the way he spills himself all over the counter
well after he's been handed
his change and morning coffee.
This pencil-pusher's sweater
is a few shades sour of caramel
the color of junkie vomit.
An equal sensation is conjured
in my gut by the way he festoons himself
atop the Formica, hitting on middle-aged women
whose husbands' hands alone
make more sense
than whatever this marital brigand
is spewing at 5:43 in the morning.
Two of his underlings
enter behind me
dressed in crisp uniforms
cursing at last night's game.
My toes curl under steel tips
as I fight myself from stating
that they sound worse than the men
they're allegedly paid to guard.
I recall visiting the local prison as a kid.
They'd walk my uncle out
into a large cafeteria full of worried faces.
There was a Pepsi vending machine.
Its giant logo with its patriotic colors
is what stands out most in my mind

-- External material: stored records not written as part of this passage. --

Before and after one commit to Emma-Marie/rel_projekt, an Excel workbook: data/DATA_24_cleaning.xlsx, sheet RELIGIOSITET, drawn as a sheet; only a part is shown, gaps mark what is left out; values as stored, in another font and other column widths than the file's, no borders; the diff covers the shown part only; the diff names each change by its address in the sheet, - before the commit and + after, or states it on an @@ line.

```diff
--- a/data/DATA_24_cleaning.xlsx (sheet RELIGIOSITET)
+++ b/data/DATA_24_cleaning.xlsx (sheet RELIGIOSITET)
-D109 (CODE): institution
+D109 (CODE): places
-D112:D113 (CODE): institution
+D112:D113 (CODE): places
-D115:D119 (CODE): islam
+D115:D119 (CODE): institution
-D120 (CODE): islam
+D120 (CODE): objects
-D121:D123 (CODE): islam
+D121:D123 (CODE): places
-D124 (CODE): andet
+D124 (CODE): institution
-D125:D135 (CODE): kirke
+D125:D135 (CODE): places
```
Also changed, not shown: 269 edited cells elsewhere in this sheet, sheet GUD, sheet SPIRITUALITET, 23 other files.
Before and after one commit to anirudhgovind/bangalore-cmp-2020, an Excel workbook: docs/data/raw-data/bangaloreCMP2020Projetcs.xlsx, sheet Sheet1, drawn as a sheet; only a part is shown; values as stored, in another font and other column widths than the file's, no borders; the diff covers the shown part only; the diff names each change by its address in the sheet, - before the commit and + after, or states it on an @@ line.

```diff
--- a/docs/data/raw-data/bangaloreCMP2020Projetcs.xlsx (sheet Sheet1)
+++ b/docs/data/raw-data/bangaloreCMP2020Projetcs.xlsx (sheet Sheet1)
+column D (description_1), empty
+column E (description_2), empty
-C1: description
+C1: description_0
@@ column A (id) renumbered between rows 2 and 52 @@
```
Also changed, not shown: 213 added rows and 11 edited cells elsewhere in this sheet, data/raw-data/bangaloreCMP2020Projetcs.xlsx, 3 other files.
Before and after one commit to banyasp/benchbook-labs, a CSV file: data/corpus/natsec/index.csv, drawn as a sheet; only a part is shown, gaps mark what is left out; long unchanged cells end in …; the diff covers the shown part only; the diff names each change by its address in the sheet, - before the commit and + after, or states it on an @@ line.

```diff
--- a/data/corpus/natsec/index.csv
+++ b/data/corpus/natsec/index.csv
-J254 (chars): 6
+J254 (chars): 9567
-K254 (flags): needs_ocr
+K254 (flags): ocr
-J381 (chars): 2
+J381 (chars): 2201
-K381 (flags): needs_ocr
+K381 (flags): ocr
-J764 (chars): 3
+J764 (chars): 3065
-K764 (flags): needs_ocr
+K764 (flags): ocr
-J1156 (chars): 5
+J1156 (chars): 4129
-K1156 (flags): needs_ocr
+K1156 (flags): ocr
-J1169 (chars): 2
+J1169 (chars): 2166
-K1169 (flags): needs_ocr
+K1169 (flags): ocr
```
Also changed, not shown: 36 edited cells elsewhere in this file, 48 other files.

aside from the concertina wire I saw
from the back seat of my mother's sedan.
She told me we were visiting him at his job
and in a way she wasn't so wrong.
"I'd rather be in jail,"
the amorous civil servant says
of his day's upcoming duties
to the woman who stirred his sugar;
added his cream.
"It's death by PowerPoint presentation,"
he chortles with undue pride.
I wonder if any of these men
these hooligans with tin badges
had a hand raised in wrath
against the inmate murdered
a few years ago.
It could have been my uncle
had he not been released in the 80s
after doing 15 years.
Back in the safety of my truck
the heat vents blasting away
what remains of the frost
I take a sip of coffee
followed by my first drag
that somehow cures
the smoker's cough